Measuring is complex and critical for research in marketing, advertising, and consumer psychology. These books are excellent tools for researchers and professionals of those areas that need to find reliable and valid scales for their research. They have helped me save time and consider new constructs in my academic research.
Juan Fernando Tavera
University of Antioquia, COLOMBIA

attitudes

This is a seven-point, four-item semantic differential scale that is supposed to measure a person's intrinsic involvement with a particular advertisement.

This is a three-item, five-point Likert-type scale that measures the degree to which a person believes TV commercials are a good source of information about products.

This five-item, five-point Likert-type scale assesses the degree to which a person expresses enjoyment in watching TV commercials.

Four, five-point Likert-type statements are used to measure the extent that one expresses positive beliefs and affect toward TV commercials, particularly as it helps a user of a product feel connected to it.

This is a four-item, five-point Likert-type scale that measures the degree to which a person believes TV commercials are a good way to learn about a product's social aspects, with an emphasis on who appears to use it.

This four-item, five-point Likert-type scale is intended to measure the degree to which a person believes that most TV commercials do not provide factual, accurate information about products.

This four-item, five-point, Likert-type scale is intended to measure the degree to which a person engages in multiple activities simultaneously. This behavior is referred to as polychronic time use. The statements in the scale are general and not activity specific.
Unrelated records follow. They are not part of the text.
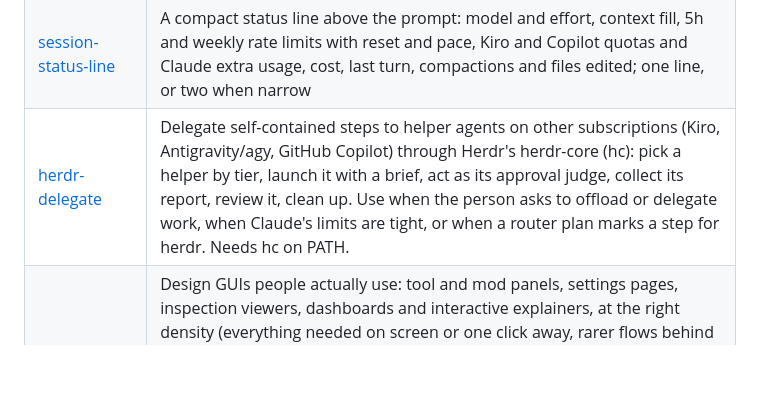
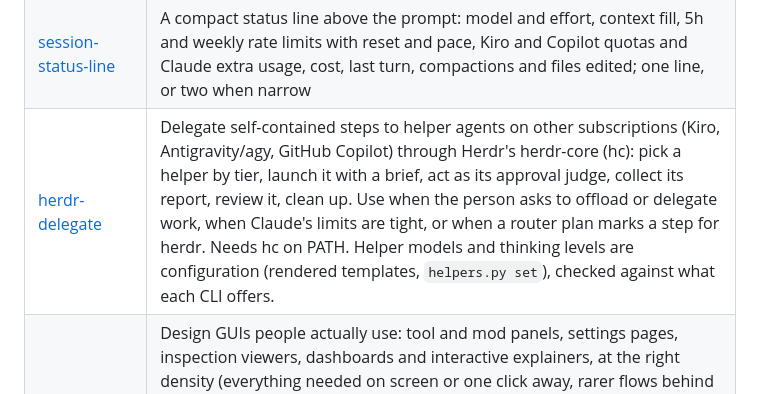
Before and after one commit to Horef/claude-plugins, a Markdown page: README.md, the part around the change. Rendered like a GitHub page; blank space fills up the shorter version.

Commit message:
docs: helper models as configuration
Co-Authored-By: Claude Opus 5.5 <noreply@anthropic.com>

```diff
--- a/README.md
+++ b/README.md
@@ -14,7 +14,7 @@ This repository is also the **genome** of the skills: their source copy, which t
 | [scientific-figures](plugins/scientific-figures) | Draws scientific figures for study notes, papers and slides (circuits, anatomy, data plots, flows, phase portraits, 3D surfaces) with a lint-render-look loop; includes its `sciencefig` library. Your audience, output targets (e.g. DEVONthink notes) and preferences go in a personal profile. |
 | [model-routing](plugins/model-routing) | The model-router approach as a plain skill, for agents without the mod (GitHub Copilot, Kiro, Codex, Cursor, claude.ai): plans steps by tier, asks for approval, runs each step on the cheapest model that does it well where the harness can choose a sub-agent's model, and reruns weak steps one rung up. |
 | [session-status-line](plugins/session-status-line) | A compact status line above the prompt: model and effort, context fill, 5h and weekly rate limits with reset and pace, Kiro and Copilot quotas and Claude extra usage, cost, last turn, compactions and files edited; one line, or two when narrow |
-| [herdr-delegate](plugins/herdr-delegate) | Delegate self-contained steps to helper agents on other subscriptions (Kiro, Antigravity/agy, GitHub Copilot) through Herdr's herdr-core (hc): pick a helper by tier, launch it with a brief, act as its approval judge, collect its report, review it, clean up. Use when the person asks to offload or delegate work, when Claude's limits are tight, or when a router plan marks a step for herdr. Needs hc on PATH. |
+| [herdr-delegate](plugins/herdr-delegate) | Delegate self-contained steps to helper agents on other subscriptions (Kiro, Antigravity/agy, GitHub Copilot) through Herdr's herdr-core (hc): pick a helper by tier, launch it with a brief, act as its approval judge, collect its report, review it, clean up. Use when the person asks to offload or delegate work, when Claude's limits are tight, or when a router plan marks a step for herdr. Needs hc on PATH. Helper models and thinking levels are configuration (rendered templates, `helpers.py set`), checked against what each CLI offers. |
 | [gui-design](plugins/gui-design) | Design GUIs people actually use: tool and mod panels, settings pages, inspection viewers, dashboards and interactive explainers, at the right density (everything needed on screen or one click away, rarer flows behind more steps, more detail on request). Layered disclosure rule, settings and explainer patterns, surface limits, a build-lint-shoot-look loop with screenshots at several widths in light and dark, and a profile for audience and taste. Use when building or reworking any GUI, panel, page, viewer or interactive demo, or when one feels too complex or too thin. |
 | [research-writing](plugins/research-writing) | Turn a body of research (results, run logs, figures, decisions) into a coherent write-up or paper draft in LaTeX: a one-paragraph message and its reader, a claims ledger tying each claim to its evidence and figure, a skeleton in argument order (not lab-notebook order), figures that each carry one claim, text written around them, then a loop of fresh reader agents whose questions are answered in the text, plus mechanical checks and a look at the rendered pages. Works for a full write-up after many results or incrementally as results arrive. Use when asked to write up results, draft a paper, report or thesis chapter, revise one that reads like a lab report, or add new results to an existing write-up. |
 | [local-run-queue](plugins/local-run-queue) | Run many local simulation or analysis jobs in parallel under a private-memory budget: measure each job's whole process tree (macOS footprint, Linux PSS; never RSS), admit jobs by estimates taken from measured peaks, stop and requeue the newest job above a kill line, chain dependent jobs, survive restarts and the launching agent's exit, and change budget, priorities or estimates while it runs. Use when a batch of local runs (sweeps, calibrations, simulations) must fit a machine's memory, when parallel runs need a memory estimate, or when a previous queue over- or under-used memory. |
```
Also changed, not shown: docs/STATUS.md (+1 -0 lines), docs/WORKLOG.md (+6 -0 lines).
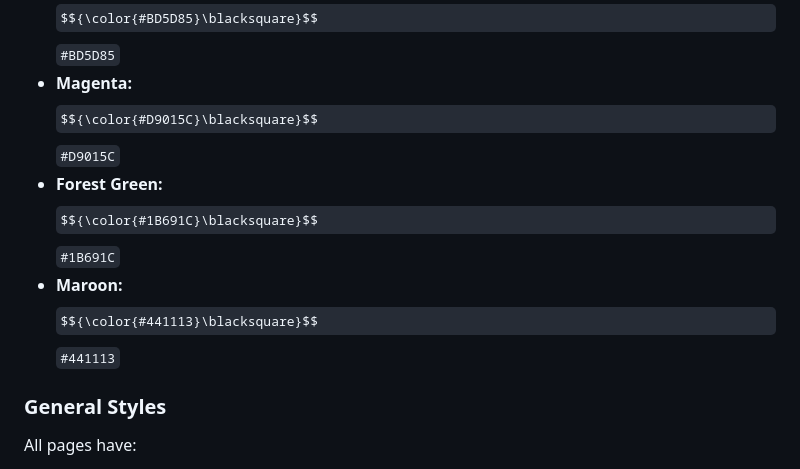
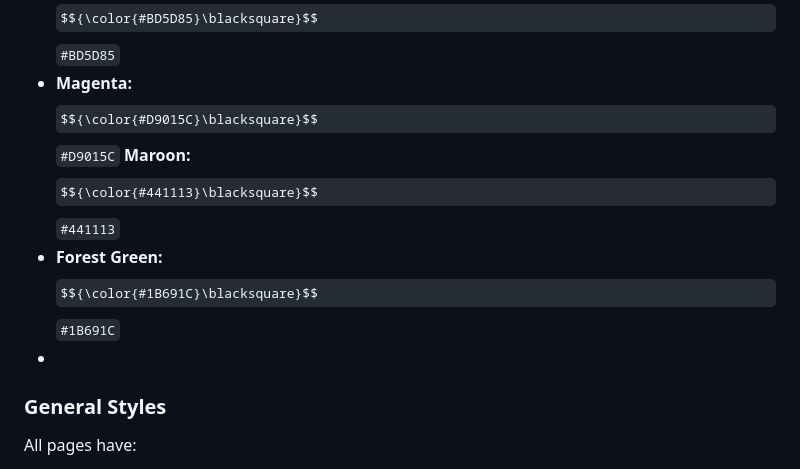
Before and after one commit to vanesaivch/my-first-project, a Markdown page: README.md, the part around the change. GitHub-like rendering; some formulas as TeX source.

Commit message:
changed places of clors

```diff
--- a/README.md
+++ b/README.md
@@ -13,8 +13,9 @@ I chose the topic of flowers because they offer a wide variety of colours, shape
 * **Pastel Pink:** $${\color{#F49AC1}\blacksquare}$$ `#F49AC1`
 * **Muted Rose:** $${\color{#BD5D85}\blacksquare}$$ `#BD5D85`
 * **Magenta:** $${\color{#D9015C}\blacksquare}$$ `#D9015C`
+**Maroon:** $${\color{#441113}\blacksquare}$$ `#441113`
 * **Forest Green:** $${\color{#1B691C}\blacksquare}$$ `#1B691C`
-* **Maroon:** $${\color{#441113}\blacksquare}$$ `#441113`
+*
 
 
 
```
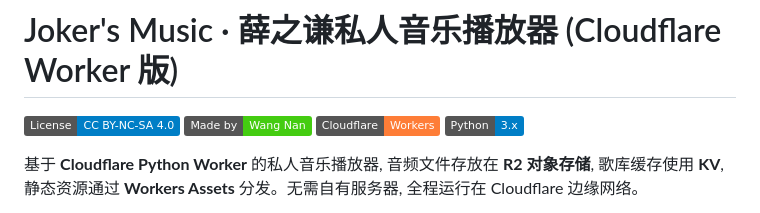
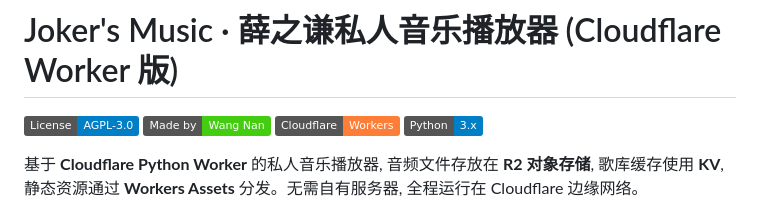
Before and after one commit to theFool-wn/JokerMusic, a Markdown page: README.md, the part around the change. Drawn GitHub-style; badges without logos.

```diff
--- a/README.md
+++ b/README.md
@@ -1,6 +1,6 @@
 # Joker's Music · 薛之谦私人音乐播放器 (Cloudflare Worker 版)
 
-[![License: CC BY-NC-SA 4.0](https://img.shields.io/badge/License-CC%20BY--NC--SA%204.0-blue.svg)](https://creativecommons.org/licenses/by-nc-sa/4.0/)  ![Made by Wang Nan](https://img.shields.io/badge/Made%20by-Wang%20Nan-brightgreen)  ![Cloudflare Workers](https://img.shields.io/badge/Cloudflare-Workers-orange)  ![Python](https://img.shields.io/badge/Python-3.x-blue)
+[![License: AGPL-3.0](https://img.shields.io/badge/License-AGPL--3.0-blue.svg)](https://www.gnu.org/licenses/agpl-3.0.html)  ![Made by Wang Nan](https://img.shields.io/badge/Made%20by-Wang%20Nan-brightgreen)  ![Cloudflare Workers](https://img.shields.io/badge/Cloudflare-Workers-orange)  ![Python](https://img.shields.io/badge/Python-3.x-blue)
 
 基于 **Cloudflare Python Worker** 的私人音乐播放器, 音频文件存放在 **R2 对象存储**, 歌库缓存使用 **KV**, 静态资源通过 **Workers Assets** 分发。无需自有服务器, 全程运行在 Cloudflare 边缘网络。
 
```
A three-item, five-point semantic differential scale is used to measure a person's attitude toward a certain company.

This is a two-item, seven-point Likert scale measures a person's image of companies based on the way women are portrayed in advertising.

This is a four-item, six-point Likert-like scale purported to measure the participants' impressions of the ad.